Check each line of the entries below for the word "package", then state how many lines have it and nothing more.

[Provided records]

-*-

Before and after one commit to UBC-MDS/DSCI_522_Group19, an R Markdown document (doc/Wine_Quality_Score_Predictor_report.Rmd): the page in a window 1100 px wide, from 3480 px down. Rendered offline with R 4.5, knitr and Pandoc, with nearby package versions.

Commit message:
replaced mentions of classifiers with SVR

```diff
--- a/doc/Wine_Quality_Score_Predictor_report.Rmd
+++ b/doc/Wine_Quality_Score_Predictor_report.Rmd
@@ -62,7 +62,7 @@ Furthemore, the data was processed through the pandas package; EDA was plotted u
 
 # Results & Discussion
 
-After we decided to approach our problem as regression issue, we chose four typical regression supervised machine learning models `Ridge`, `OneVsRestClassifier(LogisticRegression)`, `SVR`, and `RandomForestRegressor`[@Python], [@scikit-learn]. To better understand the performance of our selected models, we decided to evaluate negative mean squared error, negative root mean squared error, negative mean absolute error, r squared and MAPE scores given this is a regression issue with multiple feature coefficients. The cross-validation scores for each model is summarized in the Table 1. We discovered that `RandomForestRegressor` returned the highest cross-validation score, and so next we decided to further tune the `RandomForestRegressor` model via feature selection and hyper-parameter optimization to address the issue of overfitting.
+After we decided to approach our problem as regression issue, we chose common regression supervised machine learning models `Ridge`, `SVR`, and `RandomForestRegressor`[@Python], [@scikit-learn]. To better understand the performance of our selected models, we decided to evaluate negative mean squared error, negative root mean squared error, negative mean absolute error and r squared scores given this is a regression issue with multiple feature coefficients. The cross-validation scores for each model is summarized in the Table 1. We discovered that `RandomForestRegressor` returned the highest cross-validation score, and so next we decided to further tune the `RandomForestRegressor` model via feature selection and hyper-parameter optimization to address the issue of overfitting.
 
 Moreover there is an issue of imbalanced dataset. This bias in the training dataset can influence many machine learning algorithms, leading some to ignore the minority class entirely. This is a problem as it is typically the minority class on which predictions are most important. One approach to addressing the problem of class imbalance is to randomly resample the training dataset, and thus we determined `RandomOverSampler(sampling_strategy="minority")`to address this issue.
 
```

-*-

[Result of the exercise] 2